Master Corporal Sandie Walsh, a DART medical technician, installs a sign to indicate the opening of a Level 1 Care Field medical clinic at Camp SUMITRA. Photo by Cplc Cynthia Wilkinson. (DND)

Currently commanding the team in Nepal is LCol Edward Izzatt, a Canadian Military Engineer who has been serving with the Armed Forces since 1984. His engineering duties, both domestically and abroad, cover the whole spectrum of military service, from unit tactical command at 1 Combat Engineer Regiment in Edmonton to strategic Chief Engineer, Current Operations at NATO Supreme Headquarters Allied Powers Europe (SHAPE) in Belgium. As a general staff and liaison officer, he has been employed by alliance and coalition organizations in Europe, the Middle East and Southwest Asia. His Army institutional posts have included Section Chief for Army Professional Development; Chief Personnel Management and Policies, Army Western Area (J1) and Dean of the Canadian Army Command and Staff College. He is currently the chief engineer at the 1st Canadian Division, Kingston.
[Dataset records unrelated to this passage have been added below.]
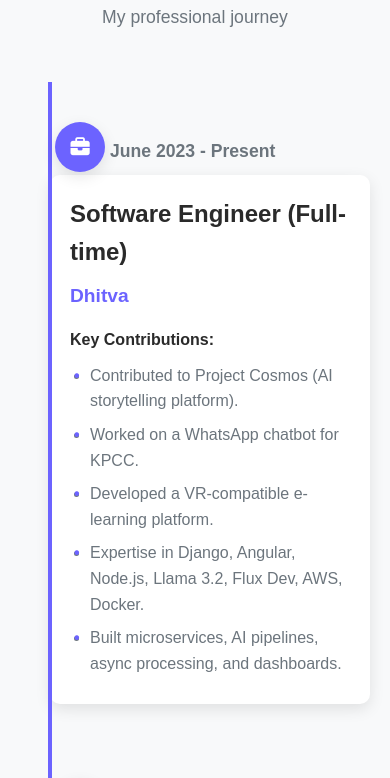
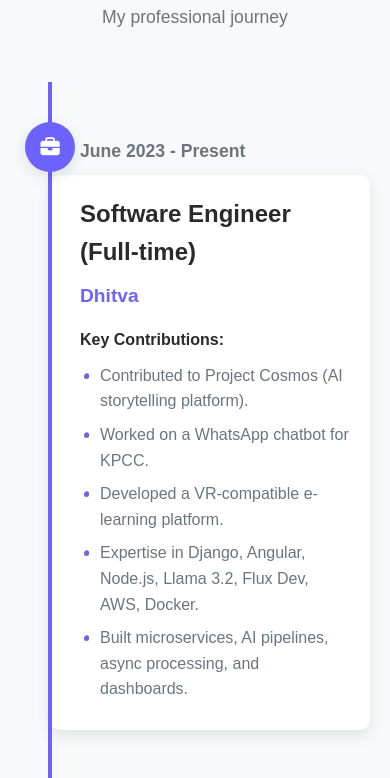
Before and after one commit to Yash-Shinde-24/Portfolio, a plain HTML site: page index.html in a window 390 px wide. Shown: the part 7699-8477 px from the top of the page. Drawn offline with nearby package versions, Linux system fonts and the light colour scheme.

Commit message:
Refactor timeline item styles for improved layout and spacing

```diff
--- a/styles.css
+++ b/styles.css
@@ -1037,7 +1037,8 @@ section {
     .timeline-item:nth-child(even) {
         flex-direction: column;
         align-items: flex-start;
-        margin-left: 30px;
+        /* Removed margin-left: 30px; */
+        padding-left: 30px; /* Add padding to the item itself */
     }
 
     .timeline-dot {
@@ -1051,7 +1052,7 @@ section {
     .timeline-item:nth-child(even) .timeline-date {
         width: 100%;
         padding-right: 0;
-        padding-left: 60px;
+        padding-left: 30px; /* Adjusted padding */
         text-align: left;
         margin-bottom: 10px;
     }
@@ -1061,9 +1062,12 @@ section {
         width: 100%;
         margin-left: 0;
         margin-right: 0;
-        padding-left: 60px;
-        padding: 20px;
+        padding-left: 30px; /* Adjusted padding */
+        padding-top: 20px;
+        padding-right: 20px;
+        padding-bottom: 20px;
         margin-bottom: 15px;
+        position: relative; /* Ensure content stays within bounds */
     }
 
     /* Make briefcase icon smaller on mobile */
```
As the death toll in Nepal approaches 7,000, officials say that members of DART will continue to be deployed in phases, adjusting their capabilities and personnel based on evolving needs on the ground. Their headquarters serve as the command and control centre for Canadian personnel on the ground, linking together other Canadian departments, as well as the government of Nepal and humanitarian groups operating in the country. The team has set up Forward Operating Base SUMITRA in the Charikot region of Nepal, less than 100km from the capital Kathmandu, where it will help tackle the damage sustained by remote villages in the region.